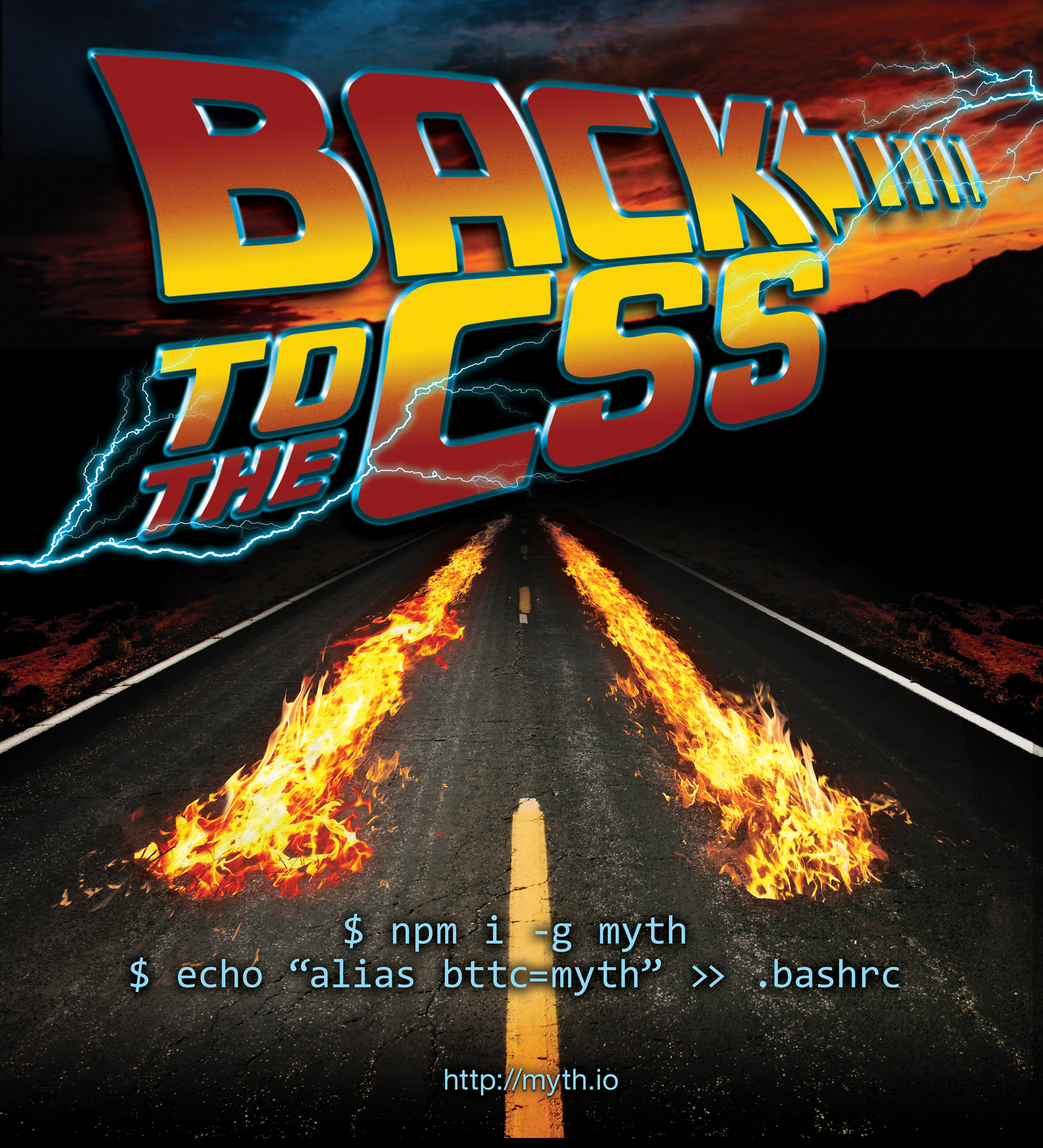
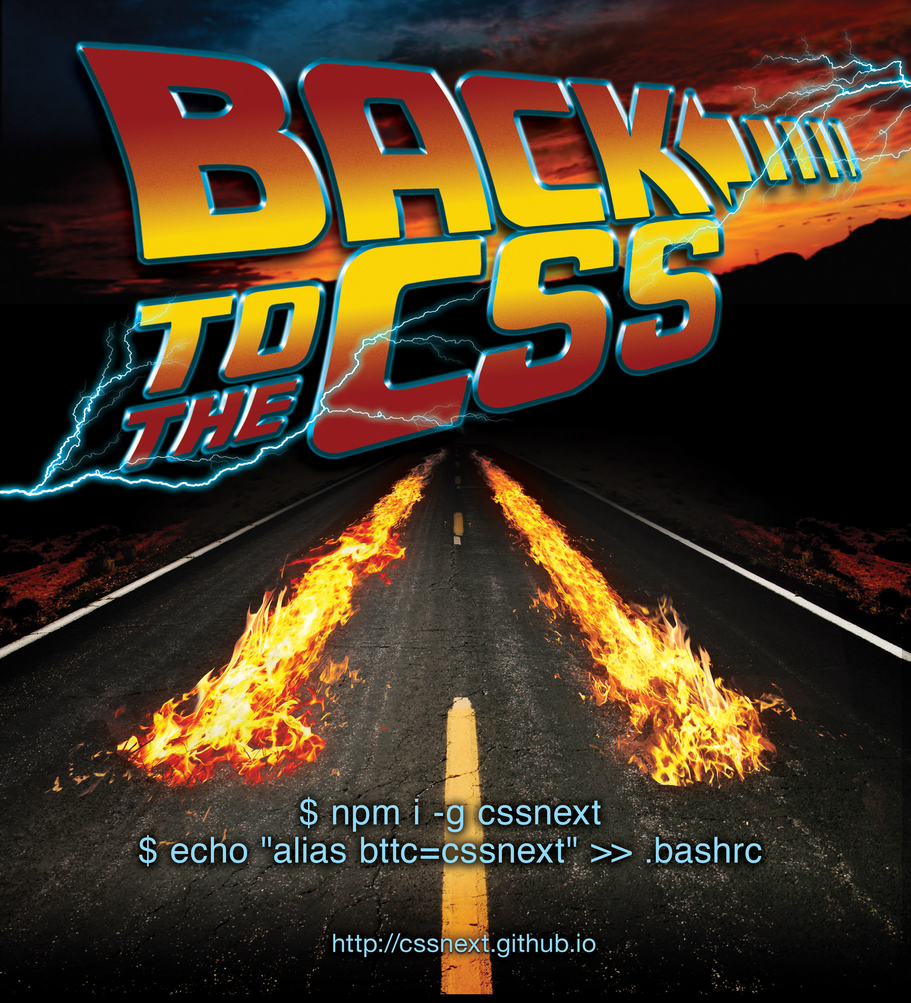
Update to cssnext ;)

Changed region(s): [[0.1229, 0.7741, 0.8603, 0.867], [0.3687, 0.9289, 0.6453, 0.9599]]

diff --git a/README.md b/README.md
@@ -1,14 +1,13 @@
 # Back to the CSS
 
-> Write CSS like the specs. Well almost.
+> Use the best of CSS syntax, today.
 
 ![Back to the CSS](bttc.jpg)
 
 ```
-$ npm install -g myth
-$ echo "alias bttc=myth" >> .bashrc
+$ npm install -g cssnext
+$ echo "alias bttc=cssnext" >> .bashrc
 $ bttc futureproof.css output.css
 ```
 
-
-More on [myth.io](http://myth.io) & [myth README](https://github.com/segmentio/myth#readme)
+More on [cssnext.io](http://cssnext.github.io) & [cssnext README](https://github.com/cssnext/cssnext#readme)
- - - - -
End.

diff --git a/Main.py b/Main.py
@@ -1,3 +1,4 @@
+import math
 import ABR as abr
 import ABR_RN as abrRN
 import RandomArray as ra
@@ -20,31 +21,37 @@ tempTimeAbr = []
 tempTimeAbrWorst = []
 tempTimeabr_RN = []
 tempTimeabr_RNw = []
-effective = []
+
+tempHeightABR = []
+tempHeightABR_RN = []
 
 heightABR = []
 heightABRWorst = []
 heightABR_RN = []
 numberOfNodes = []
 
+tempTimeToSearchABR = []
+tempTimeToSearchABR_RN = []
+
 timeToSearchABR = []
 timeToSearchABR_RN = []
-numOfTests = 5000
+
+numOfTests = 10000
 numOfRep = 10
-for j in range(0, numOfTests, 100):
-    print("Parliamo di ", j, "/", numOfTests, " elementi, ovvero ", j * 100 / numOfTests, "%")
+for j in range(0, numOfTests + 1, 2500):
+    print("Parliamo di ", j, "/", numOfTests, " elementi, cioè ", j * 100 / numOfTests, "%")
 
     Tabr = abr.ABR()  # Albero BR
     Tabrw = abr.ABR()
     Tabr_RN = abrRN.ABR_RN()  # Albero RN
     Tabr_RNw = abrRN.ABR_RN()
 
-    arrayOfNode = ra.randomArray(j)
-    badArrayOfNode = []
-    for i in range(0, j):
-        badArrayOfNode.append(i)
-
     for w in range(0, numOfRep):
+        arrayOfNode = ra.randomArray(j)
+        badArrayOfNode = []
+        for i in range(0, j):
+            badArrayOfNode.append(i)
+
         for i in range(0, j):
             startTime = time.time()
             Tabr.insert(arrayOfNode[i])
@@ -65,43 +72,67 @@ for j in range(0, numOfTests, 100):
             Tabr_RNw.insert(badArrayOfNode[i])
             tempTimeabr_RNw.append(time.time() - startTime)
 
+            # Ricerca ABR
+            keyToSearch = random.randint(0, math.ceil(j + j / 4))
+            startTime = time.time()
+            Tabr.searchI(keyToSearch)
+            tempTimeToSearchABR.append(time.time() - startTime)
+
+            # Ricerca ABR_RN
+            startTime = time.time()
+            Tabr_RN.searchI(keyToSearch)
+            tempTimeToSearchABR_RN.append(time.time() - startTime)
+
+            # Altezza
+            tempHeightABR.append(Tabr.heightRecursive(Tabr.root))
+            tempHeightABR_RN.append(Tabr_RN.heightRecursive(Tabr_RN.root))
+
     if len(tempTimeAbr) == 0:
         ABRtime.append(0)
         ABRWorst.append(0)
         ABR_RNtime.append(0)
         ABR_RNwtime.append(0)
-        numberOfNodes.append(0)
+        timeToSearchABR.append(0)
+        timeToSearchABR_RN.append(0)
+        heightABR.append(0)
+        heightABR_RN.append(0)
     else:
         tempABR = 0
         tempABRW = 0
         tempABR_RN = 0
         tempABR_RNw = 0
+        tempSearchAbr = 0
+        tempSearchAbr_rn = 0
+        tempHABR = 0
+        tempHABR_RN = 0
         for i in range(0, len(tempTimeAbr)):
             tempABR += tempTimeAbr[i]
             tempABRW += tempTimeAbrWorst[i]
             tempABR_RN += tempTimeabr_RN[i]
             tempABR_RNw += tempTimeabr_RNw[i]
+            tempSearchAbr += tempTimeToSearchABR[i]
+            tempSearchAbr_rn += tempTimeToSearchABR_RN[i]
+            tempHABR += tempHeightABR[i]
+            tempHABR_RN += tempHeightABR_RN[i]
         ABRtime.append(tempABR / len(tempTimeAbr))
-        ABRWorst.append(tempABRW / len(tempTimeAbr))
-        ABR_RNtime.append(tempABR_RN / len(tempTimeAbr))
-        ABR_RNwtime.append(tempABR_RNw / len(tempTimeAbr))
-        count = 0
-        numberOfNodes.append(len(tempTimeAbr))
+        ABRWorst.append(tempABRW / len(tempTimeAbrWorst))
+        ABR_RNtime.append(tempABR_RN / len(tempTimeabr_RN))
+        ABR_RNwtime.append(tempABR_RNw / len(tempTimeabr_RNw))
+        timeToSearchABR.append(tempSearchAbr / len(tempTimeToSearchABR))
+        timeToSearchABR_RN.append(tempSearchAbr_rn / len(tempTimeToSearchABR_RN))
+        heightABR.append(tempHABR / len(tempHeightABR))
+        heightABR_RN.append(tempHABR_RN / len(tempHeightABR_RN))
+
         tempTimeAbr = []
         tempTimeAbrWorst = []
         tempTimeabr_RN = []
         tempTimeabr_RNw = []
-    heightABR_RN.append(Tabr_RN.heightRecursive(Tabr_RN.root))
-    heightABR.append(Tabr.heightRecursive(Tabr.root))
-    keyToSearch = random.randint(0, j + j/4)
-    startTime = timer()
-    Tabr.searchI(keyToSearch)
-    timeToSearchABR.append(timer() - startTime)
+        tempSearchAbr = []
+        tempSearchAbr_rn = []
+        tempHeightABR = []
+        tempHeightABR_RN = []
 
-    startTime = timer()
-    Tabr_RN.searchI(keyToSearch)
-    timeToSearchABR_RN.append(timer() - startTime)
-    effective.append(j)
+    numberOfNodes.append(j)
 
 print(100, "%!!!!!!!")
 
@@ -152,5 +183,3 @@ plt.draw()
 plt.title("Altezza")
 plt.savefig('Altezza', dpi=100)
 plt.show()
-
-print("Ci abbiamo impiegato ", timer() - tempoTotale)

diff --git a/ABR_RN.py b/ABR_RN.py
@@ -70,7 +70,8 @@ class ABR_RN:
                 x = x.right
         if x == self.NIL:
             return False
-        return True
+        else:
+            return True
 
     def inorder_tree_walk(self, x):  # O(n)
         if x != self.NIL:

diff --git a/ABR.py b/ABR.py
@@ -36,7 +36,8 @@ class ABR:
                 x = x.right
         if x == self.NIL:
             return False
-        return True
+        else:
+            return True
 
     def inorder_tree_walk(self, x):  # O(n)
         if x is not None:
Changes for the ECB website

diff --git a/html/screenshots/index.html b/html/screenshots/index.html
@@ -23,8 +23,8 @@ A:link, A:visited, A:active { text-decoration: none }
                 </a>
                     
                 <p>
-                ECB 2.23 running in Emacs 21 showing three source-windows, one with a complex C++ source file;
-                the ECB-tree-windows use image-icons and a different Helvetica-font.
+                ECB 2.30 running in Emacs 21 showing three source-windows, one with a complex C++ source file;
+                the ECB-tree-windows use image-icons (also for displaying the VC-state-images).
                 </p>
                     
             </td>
- - - - -
**EXERCISE GOAL**
Whenever a line above has the word "keyToSearch" in it, copy that line.

**RESPONSE FOR THIS EXERCISE**
+            keyToSearch = random.randint(0, math.ceil(j + j / 4))
+            Tabr.searchI(keyToSearch)
+            Tabr_RN.searchI(keyToSearch)
-    keyToSearch = random.randint(0, j + j/4)
-    Tabr.searchI(keyToSearch)
-    Tabr_RN.searchI(keyToSearch)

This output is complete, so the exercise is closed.